• WHAT YOU SHOULD DO
Copy all the records exactly, but keep the pictures out of your version.

• DATA EXTRACT
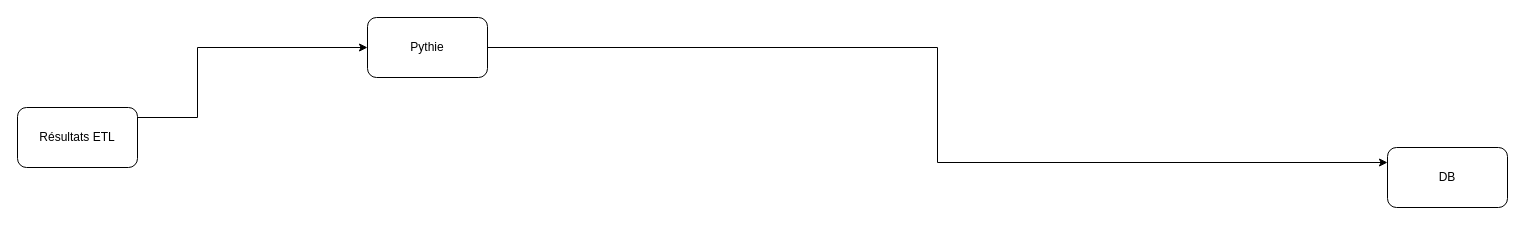
Above: Diagramme sans nom.drawio in diop25/Projet-IA (draw.io), before the change. Source tidied: cells renumbered, new cells numbered last; positions are measured from the earlier drawing's top-left corner, leaving out a move shared by most shapes. Both pictures are drawn from the tidied source at 100%, with x=0, y=0 at pixel (17, 17).
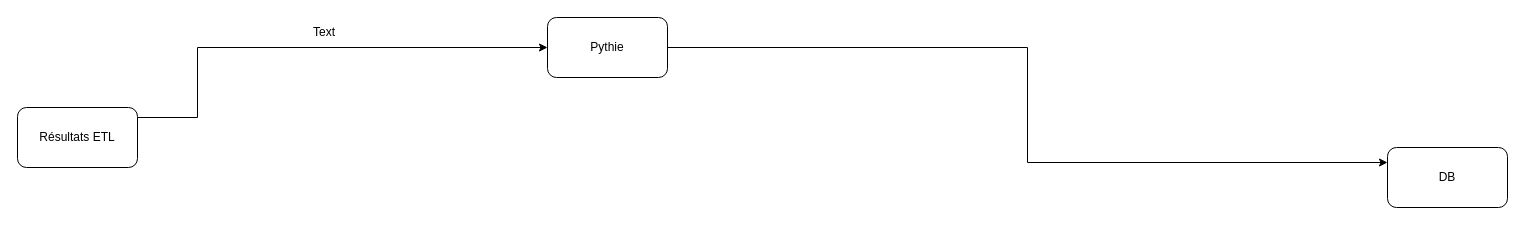
After the change.

The edit, as a diff of the source:
```diff
@@
 <mxGraphModel>
   <root>
     <mxCell id="0" />
     <mxCell id="1" parent="0" />
     <mxCell id="2" style="edgeStyle=orthogonalEdgeStyle;rounded=0;jettySize=auto;html=1;elbow=vertical;curved=0;" parent="1" edge="1" source="3" target="5">
       <mxGeometry relative="1" as="geometry">
         <Array as="points">
           <mxPoint x="180" y="100" />
           <mxPoint x="180" y="30" />
         </Array>
       </mxGeometry>
     </mxCell>
     <mxCell id="3" value="Résultats ETL" style="rounded=1;whiteSpace=wrap;html=1;" parent="1" vertex="1">
       <mxGeometry y="90" width="120" height="60" as="geometry" />
     </mxCell>
     <mxCell id="4" style="edgeStyle=orthogonalEdgeStyle;rounded=0;jettySize=auto;html=1;entryX=0;entryY=0.25;entryDx=0;entryDy=0;" parent="1" edge="1" source="5" target="6">
       <mxGeometry relative="1" as="geometry" />
     </mxCell>
     <mxCell id="5" value="Pythie" style="rounded=1;whiteSpace=wrap;html=1;" parent="1" vertex="1">
-      <mxGeometry x="350" width="120" height="60" as="geometry" />
+      <mxGeometry x="530" width="120" height="60" as="geometry" />
     </mxCell>
     <mxCell id="6" value="DB" style="rounded=1;whiteSpace=wrap;html=1;" parent="1" vertex="1">
       <mxGeometry x="1370" y="130" width="120" height="60" as="geometry" />
     </mxCell>
+    <mxCell id="7" value="Text" style="text;html=1;whiteSpace=wrap;strokeColor=none;fillColor=none;align=center;verticalAlign=middle;rounded=0;" parent="1" vertex="1">
+      <mxGeometry x="277" width="60" height="30" as="geometry" />
+    </mxCell>
   </root>
 </mxGraphModel>
```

• SOLUTION TO THIS PROBLEM
Above: Diagramme sans nom.drawio in diop25/Projet-IA (draw.io), before the change. Source tidied: cells renumbered, new cells numbered last; positions are measured from the earlier drawing's top-left corner, leaving out a move shared by most shapes. Both pictures are drawn from the tidied source at 100%, with x=0, y=0 at pixel (17, 17).
After the change.

The edit, as a diff of the source:
```diff
@@
 <mxGraphModel>
   <root>
     <mxCell id="0" />
     <mxCell id="1" parent="0" />
     <mxCell id="2" style="edgeStyle=orthogonalEdgeStyle;rounded=0;jettySize=auto;html=1;elbow=vertical;curved=0;" parent="1" edge="1" source="3" target="5">
       <mxGeometry relative="1" as="geometry">
         <Array as="points">
           <mxPoint x="180" y="100" />
           <mxPoint x="180" y="30" />
         </Array>
       </mxGeometry>
     </mxCell>
     <mxCell id="3" value="Résultats ETL" style="rounded=1;whiteSpace=wrap;html=1;" parent="1" vertex="1">
       <mxGeometry y="90" width="120" height="60" as="geometry" />
     </mxCell>
     <mxCell id="4" style="edgeStyle=orthogonalEdgeStyle;rounded=0;jettySize=auto;html=1;entryX=0;entryY=0.25;entryDx=0;entryDy=0;" parent="1" edge="1" source="5" target="6">
       <mxGeometry relative="1" as="geometry" />
     </mxCell>
     <mxCell id="5" value="Pythie" style="rounded=1;whiteSpace=wrap;html=1;" parent="1" vertex="1">
-      <mxGeometry x="350" width="120" height="60" as="geometry" />
+      <mxGeometry x="530" width="120" height="60" as="geometry" />
     </mxCell>
     <mxCell id="6" value="DB" style="rounded=1;whiteSpace=wrap;html=1;" parent="1" vertex="1">
       <mxGeometry x="1370" y="130" width="120" height="60" as="geometry" />
     </mxCell>
+    <mxCell id="7" value="Text" style="text;html=1;whiteSpace=wrap;strokeColor=none;fillColor=none;align=center;verticalAlign=middle;rounded=0;" parent="1" vertex="1">
+      <mxGeometry x="277" width="60" height="30" as="geometry" />
+    </mxCell>
   </root>
 </mxGraphModel>
```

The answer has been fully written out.